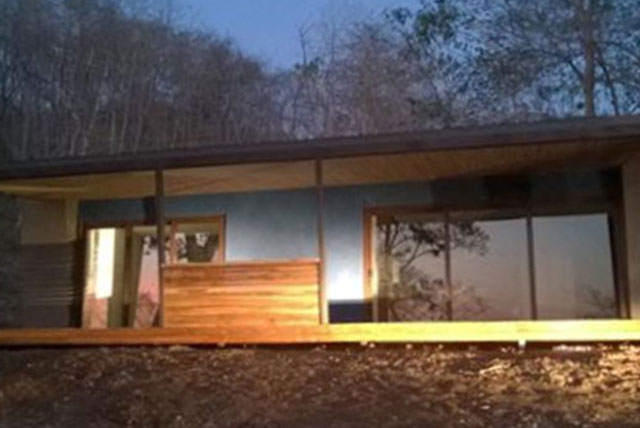
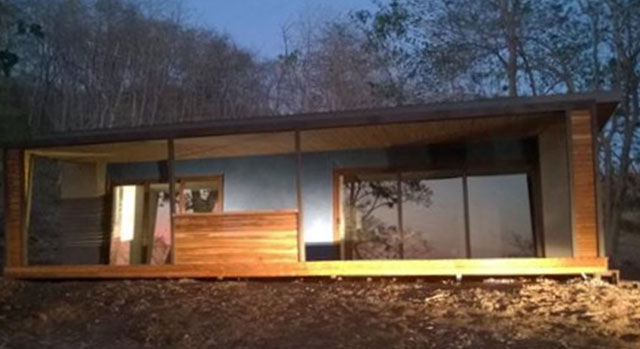
carousel thumbnails

diff --git a/templates/frame/css/bundle.css b/templates/frame/css/bundle.css
@@ -394,13 +394,16 @@ button,input[type=submit]{background:rojo;border:none;clear:both;color:#fff;curs
 .project-content{margin-bottom:20px}
 .project-share a{display:inline-block;padding:.5em;color:#787878;font-size:1.5em;vertical-align:middle}
 .project-gallery{height:98px;margin-top:1em}
-.project-gallery img{width:auto;cursor:pointer;float:left}
+.project-gallery img{width:auto}
 .project-item{display:inline-block;width:130px;height:88px;padding:.5em}
 .project .cycle-next,.project .cycle-prev{font-size:2em;color:#fff;background:rgba(0,0,0,.4);padding:.5em;cursor:pointer;position:absolute;top:40%;z-index:200}
 .project .cycle-next:hover,.project .cycle-prev:hover{background:rgba(0,0,0,.8)}
 .project .cycle-prev{left:0}
 .project .cycle-next{right:0}
+.project .cycle-pager-active:after{background:0 0!important}
 .project .thumbnails-wrapper{position:relative;height:100%;width:100%;overflow:hidden}
+.project .thumbnail{display:block;cursor:pointer;float:left;position:relative}
+.project .thumbnail:after{position:absolute;content:'';width:100%;height:90%;left:0;right:0;top:0;bottom:0;background:rgba(0,0,0,.5);-webkit-transition:all .3s ease;-moz-transition:all .3s ease;-o-transition:all .3s ease;-ms-transition:all .3s ease;transition:all .3s ease}
 .footer{background:#2c323b;overflow:hidden;padding:1em 0}
 .footer-logo{float:left;margin-top:10px}
 .footer-copyright{color:#b6cde9;float:right;font-size:13px}

diff --git a/templates/frame/assets/css/main.css b/templates/frame/assets/css/main.css
@@ -1079,8 +1079,6 @@ input[type="submit"] {
 }
 .project {
   text-align: center;
-/*.cycle-pager-active
-		border 1px solid red*/
 }
 .project-detail {
   clear: both;
@@ -1114,8 +1112,6 @@ input[type="submit"] {
 }
 .project-gallery img {
   width: auto;
-  cursor: pointer;
-  float: left;
 }
 .project-item {
   display: inline-block;
@@ -1144,11 +1140,36 @@ input[type="submit"] {
 .project .cycle-next {
   right: 0;
 }
+.project .cycle-pager-active:after {
+  background: rgba(0,0,0,0) !important;
+}
 .project .thumbnails-wrapper {
   position: relative;
   height: 100%;
   width: 100%;
   overflow: hidden;
+}
+.project .thumbnail {
+  display: block;
+  cursor: pointer;
+  float: left;
+  position: relative;
+}
+.project .thumbnail:after {
+  position: absolute;
+  content: '';
+  width: 100%;
+  height: 90%;
+  left: 0;
+  right: 0;
+  top: 0;
+  bottom: 0;
+  background: rgba(0,0,0,0.5);
+  -webkit-transition: all 0.3s ease;
+  -moz-transition: all 0.3s ease;
+  -o-transition: all 0.3s ease;
+  -ms-transition: all 0.3s ease;
+  transition: all 0.3s ease;
 }
 .footer {
   background: #2c323b;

◆ Brief ◆
Each line from the one with "-1114,8 +1112,6 @@" through the end of the records above should be written out exactly. No other line should appear.

◆ Reply to the task ◆
@@ -1114,8 +1112,6 @@ input[type="submit"] {
 }
 .project-gallery img {
   width: auto;
-  cursor: pointer;
-  float: left;
 }
 .project-item {
   display: inline-block;
@@ -1144,11 +1140,36 @@ input[type="submit"] {
 .project .cycle-next {
   right: 0;
 }
+.project .cycle-pager-active:after {
+  background: rgba(0,0,0,0) !important;
+}
 .project .thumbnails-wrapper {
   position: relative;
   height: 100%;
   width: 100%;
   overflow: hidden;
+}
+.project .thumbnail {
+  display: block;
+  cursor: pointer;
+  float: left;
+  position: relative;
+}
+.project .thumbnail:after {
+  position: absolute;
+  content: '';
+  width: 100%;
+  height: 90%;
+  left: 0;
+  right: 0;
+  top: 0;
+  bottom: 0;
+  background: rgba(0,0,0,0.5);
+  -webkit-transition: all 0.3s ease;
+  -moz-transition: all 0.3s ease;
+  -o-transition: all 0.3s ease;
+  -ms-transition: all 0.3s ease;
+  transition: all 0.3s ease;
 }
 .footer {
   background: #2c323b;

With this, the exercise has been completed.